Convert wind direction to compass direction

There’s still a few typos in your last version. Some of them probably from fixing the formatting (eg. the ` at the start and end of the second line). And the E in your version still has the curly quotes. :slight_smile:

You can see the quote issue I mentioned in your screenshot:

That’s what I get for rushing.

degrees = $
degrees > 337 ? "NNW" : degrees > 314 ? "NW" : degrees > 292 ? "WNW" : degrees > 269 ? "W" : degrees > 247 ? "WSW" : degrees > 224 ? "SW" : degrees > 202 ? "SSW" : degrees > 179 ? "S" : degrees > 157 ? "SSE" : degrees > 134 ? "SE" : degrees > 112 ? "ESE" : degrees > 89 ? "E" : degrees > 67 ? "ENE" : degrees > 44 ? "NE" : degrees > 22 ? "NNE" : "N"


This was tougher than the Sunday crossword puzzle…

Thank you both!


I’m sorry I led you astray in a few places.

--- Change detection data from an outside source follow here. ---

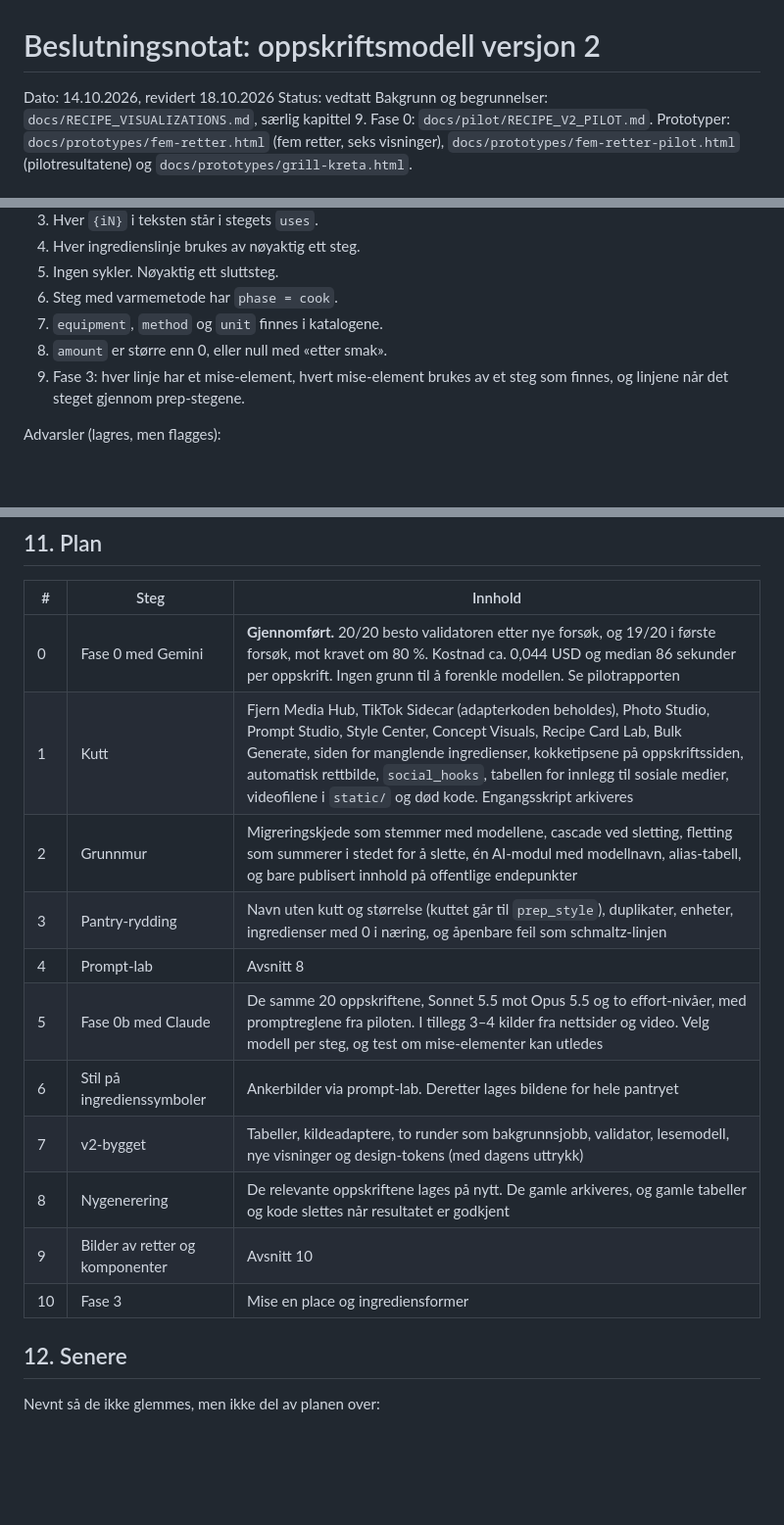
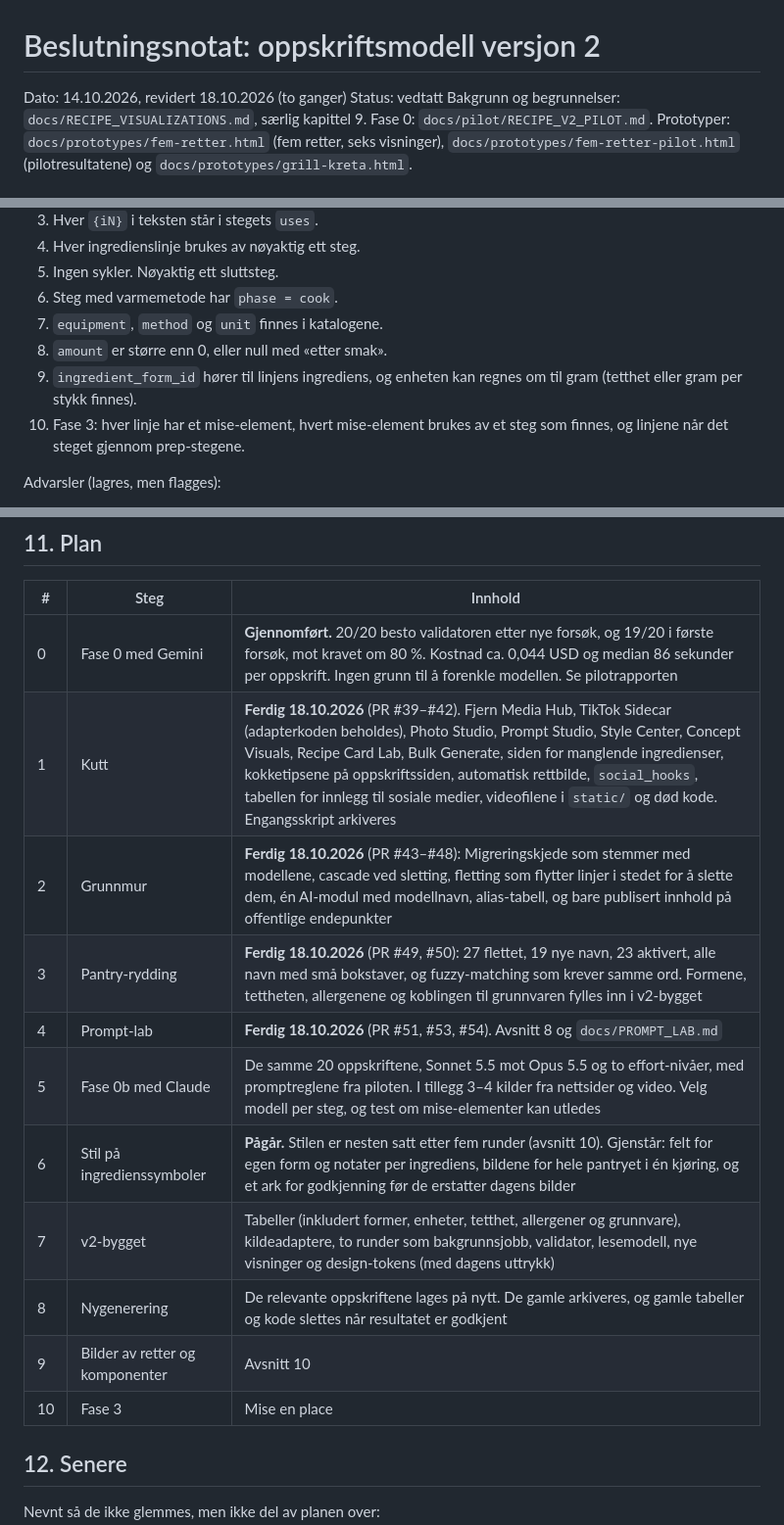
Before and after one commit to pedal88/thelazychef, a Markdown page: docs/RECIPE_MODEL_V2.md, 3 parts joined by grey strips. Shown at 98% size. Drawn GitHub-style; blank space fills up the shorter version.

```diff
--- a/docs/RECIPE_MODEL_V2.md
+++ b/docs/RECIPE_MODEL_V2.md
@@ -1,6 +1,6 @@
 # Beslutningsnotat: oppskriftsmodell versjon 2
 
-Dato: 14.10.2026, revidert 18.10.2026
+Dato: 14.10.2026, revidert 18.10.2026 (to ganger)
 Status: vedtatt
 Bakgrunn og begrunnelser: `docs/RECIPE_VISUALIZATIONS.md`, særlig kapittel 9.
 Fase 0: `docs/pilot/RECIPE_V2_PILOT.md`.
@@ -146,7 +172,8 @@ Kjøres før lagring, i strukturerings-runden og ved redigering:
 6. Steg med varmemetode har `phase = cook`.
 7. `equipment`, `method` og `unit` finnes i katalogene.
 8. `amount` er større enn 0, eller null med «etter smak».
-9. Fase 3: hver linje har et mise-element, hvert mise-element brukes av et steg som finnes, og linjene når det steget gjennom prep-stegene.
+9. `ingredient_form_id` hører til linjens ingrediens, og enheten kan regnes om til gram (tetthet eller gram per stykk finnes).
+10. Fase 3: hver linje har et mise-element, hvert mise-element brukes av et steg som finnes, og linjene når det steget gjennom prep-stegene.
 
 Advarsler (lagres, men flagges):
 - `holds_minutes` overskrides i «rolig»-planen.
@@ -213,16 +242,16 @@ Tallene per 100 g kommer i dag fra Edamam, med AI-anslag der Edamam ikke fant in
 | # | Steg | Innhold |
 |---|---|---|
 | 0 | Fase 0 med Gemini | **Gjennomført.** 20/20 besto validatoren etter nye forsøk, og 19/20 i første forsøk, mot kravet om 80 %. Kostnad ca. 0,044 USD og median 86 sekunder per oppskrift. Ingen grunn til å forenkle modellen. Se pilotrapporten |
-| 1 | Kutt | Fjern Media Hub, TikTok Sidecar (adapterkoden beholdes), Photo Studio, Prompt Studio, Style Center, Concept Visuals, Recipe Card Lab, Bulk Generate, siden for manglende ingredienser, kokketipsene på oppskriftssiden, automatisk rettbilde, `social_hooks`, tabellen for innlegg til sosiale medier, videofilene i `static/` og død kode. Engangsskript arkiveres |
-| 2 | Grunnmur | Migreringskjede som stemmer med modellene, cascade ved sletting, fletting som summerer i stedet for å slette, én AI-modul med modellnavn, alias-tabell, og bare publisert innhold på offentlige endepunkter |
-| 3 | Pantry-rydding | Navn uten kutt og størrelse (kuttet går til `prep_style`), duplikater, enheter, ingredienser med 0 i næring, og åpenbare feil som schmaltz-linjen |
-| 4 | Prompt-lab | Avsnitt 8 |
+| 1 | Kutt | **Ferdig 18.10.2026** (PR #39–#42). Fjern Media Hub, TikTok Sidecar (adapterkoden beholdes), Photo Studio, Prompt Studio, Style Center, Concept Visuals, Recipe Card Lab, Bulk Generate, siden for manglende ingredienser, kokketipsene på oppskriftssiden, automatisk rettbilde, `social_hooks`, tabellen for innlegg til sosiale medier, videofilene i `static/` og død kode. Engangsskript arkiveres |
+| 2 | Grunnmur | **Ferdig 18.10.2026** (PR #43–#48): Migreringskjede som stemmer med modellene, cascade ved sletting, fletting som flytter linjer i stedet for å slette dem, én AI-modul med modellnavn, alias-tabell, og bare publisert innhold på offentlige endepunkter |
+| 3 | Pantry-rydding | **Ferdig 18.10.2026** (PR #49, #50): 27 flettet, 19 nye navn, 23 aktivert, alle navn med små bokstaver, og fuzzy-matching som krever samme ord. Formene, tettheten, allergenene og koblingen til grunnvaren fylles inn i v2-bygget |
+| 4 | Prompt-lab | **Ferdig 18.10.2026** (PR #51, #53, #54). Avsnitt 8 og `docs/PROMPT_LAB.md` |
 | 5 | Fase 0b med Claude | De samme 20 oppskriftene, Sonnet 5.5 mot Opus 5.5 og to effort-nivåer, med promptreglene fra piloten. I tillegg 3–4 kilder fra nettsider og video. Velg modell per steg, og test om mise-elementer kan utledes |
-| 6 | Stil på ingredienssymboler | Ankerbilder via prompt-lab. Deretter lages bildene for hele pantryet |
-| 7 | v2-bygget | Tabeller, kildeadaptere, to runder som bakgrunnsjobb, validator, lesemodell, nye visninger og design-tokens (med dagens uttrykk) |
+| 6 | Stil på ingredienssymboler | **Pågår.** Stilen er nesten satt etter fem runder (avsnitt 10). Gjenstår: felt for egen form og notater per ingrediens, bildene for hele pantryet i én kjøring, og et ark for godkjenning før de erstatter dagens bilder |
+| 7 | v2-bygget | Tabeller (inkludert former, enheter, tetthet, allergener og grunnvare), kildeadaptere, to runder som bakgrunnsjobb, validator, lesemodell, nye visninger og design-tokens (med dagens uttrykk) |
 | 8 | Nygenerering | De relevante oppskriftene lages på nytt. De gamle arkiveres, og gamle tabeller og kode slettes når resultatet er godkjent |
 | 9 | Bilder av retter og komponenter | Avsnitt 10 |
-| 10 | Fase 3 | Mise en place og ingrediensformer |
+| 10 | Fase 3 | Mise en place |
 
 ## 12. Senere
 
```
Also changed, not shown: other parts of docs/RECIPE_MODEL_V2.md (+33 -5 lines).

Thanks to @josh as always for keeping us straight.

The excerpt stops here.